Veterinarians spend as much time working with their patient’s human as much as they do with their animal patients. Sometimes, pet families can help increase the quality of their pet’s medical care by modifying their uniquely human behavior. Here are six traits which you can modify to improve your pet’s healthcare. 1. Patience Your pet … Continue reading Six Characteristics of Clients that Improve Their Pet’s Healthcare
Fur the Love of Pets
The Animal Medical Center’s webmaster received the following electronic query: “My cat has a mass on its toe and my veterinarian has recommended amputation of the toe. Should the mass be biopsied instead?” Here is my response: Maybe Not a Biopsy Given how small a cat toe is, a biopsy might not be possible. Once … Continue reading Does My Cat Need a Biopsy?
I examined the most handsome four year old Labrador with a blocky, square head the other day. Being a very athletic dog, he normally jumps up on the sofa in the waiting area. The other day, he needed help to jump up and couldn’t seem to get comfortable once he was on the sofa. Based … Continue reading Arthritis: Not Just a Single Disease and Not Just a Single Joint
At one time or another, every home becomes infested with a household pest such as ants, cockroaches or rodents. Ridding your home of these noxious creatures can involve using equally noxious poisons which may not be safe for your pets. Here are some pest control treatments that do not involve poisons and are pet safe. … Continue reading Controlling Household Pests Safely When You Have Pets

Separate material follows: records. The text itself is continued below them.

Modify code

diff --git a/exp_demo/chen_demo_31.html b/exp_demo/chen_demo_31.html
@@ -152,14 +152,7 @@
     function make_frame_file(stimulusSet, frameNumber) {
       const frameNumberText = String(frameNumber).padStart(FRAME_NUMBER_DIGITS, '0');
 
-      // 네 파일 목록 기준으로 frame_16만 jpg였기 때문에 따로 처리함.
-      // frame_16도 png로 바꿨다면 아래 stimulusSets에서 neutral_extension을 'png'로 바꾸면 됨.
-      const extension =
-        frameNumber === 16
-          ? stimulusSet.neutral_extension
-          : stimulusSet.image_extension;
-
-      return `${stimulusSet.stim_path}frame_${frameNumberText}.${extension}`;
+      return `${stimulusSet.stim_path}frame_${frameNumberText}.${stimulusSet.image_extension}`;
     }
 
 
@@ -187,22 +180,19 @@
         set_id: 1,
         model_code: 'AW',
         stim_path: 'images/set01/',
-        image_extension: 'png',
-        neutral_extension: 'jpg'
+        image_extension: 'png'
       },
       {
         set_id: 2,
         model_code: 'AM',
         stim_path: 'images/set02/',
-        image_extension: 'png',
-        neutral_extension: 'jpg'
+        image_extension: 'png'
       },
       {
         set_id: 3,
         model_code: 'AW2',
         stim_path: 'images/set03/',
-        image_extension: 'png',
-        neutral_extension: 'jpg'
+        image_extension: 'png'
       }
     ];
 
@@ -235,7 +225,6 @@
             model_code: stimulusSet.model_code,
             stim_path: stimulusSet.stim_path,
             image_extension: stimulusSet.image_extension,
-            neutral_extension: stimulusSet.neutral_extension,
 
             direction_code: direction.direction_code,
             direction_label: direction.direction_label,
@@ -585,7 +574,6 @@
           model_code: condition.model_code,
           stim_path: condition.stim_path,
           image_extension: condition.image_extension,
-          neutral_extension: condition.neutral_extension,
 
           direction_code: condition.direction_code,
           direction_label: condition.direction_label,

The decision to euthanize a beloved pet is one of the most heart wrenching decisions pet lovers have to make. I am quite certain every pet family with an ill, aging pet hopes their pet will die peacefully asleep curled up in their bed. I am also certain pets rarely die peacefully in their sleep, … Continue reading Home Euthanasia: The Pros and Cons
My feline patient, Rerun van Pelt, did not have a fun 4th of July. Neither did his family. Rerun spent the holiday weekend urinating blood tinged urine outside the cat box. That behavior got him a trip to the animal ER and he spent the rest of the weekend locked in the bathroom to salvage … Continue reading Feline Bladder Disease
Last week, at the Animal Medical Center, our Avian and Exotic Pet Service examined a geriatric female iguana named Killer. One of her problems was osteoporosis, a disease of the bony skeleton common in post-menopausal women. Given that Killer is an older lady, her family asked a reasonable question, “Is my iguana post-menopausal?” A Different … Continue reading Does Menopause Occur in Animals?
The American Association of Feline Practitioners (AAFP) recently issued practice guideline for the diagnosis and management of feline hyperthyroidism. For my last blog post of June, which is the ASPCA’s Adopt a Shelter Cat Month, I thought a brief review of these new guidelines would be of interest to cat families. Hyperthyroidism is the most common … Continue reading New Guidelines for Feline Hyperthyroidism Published
June is the ASPCA’s Adopt a Shelter Cat Month and I am hoping many families will be welcoming a new furry feline into their home this month. To help new cat owners learn about the needs of cats, this month’s blogs are dedicated to feline topics – this week to nutrition. Use a Reliable Source of … Continue reading Feeding Your Cat for Optimal Health
June is the ASPCA’s Adopt a Shelter Cat Month and I am hoping many cats will get a forever home during this month. In a prior blog, I made a case for making your cat an indoor animal for safety reasons. But to help all the new cat owners get ready for their new furry friend and … Continue reading Giving Indoor Cats Outdoor Time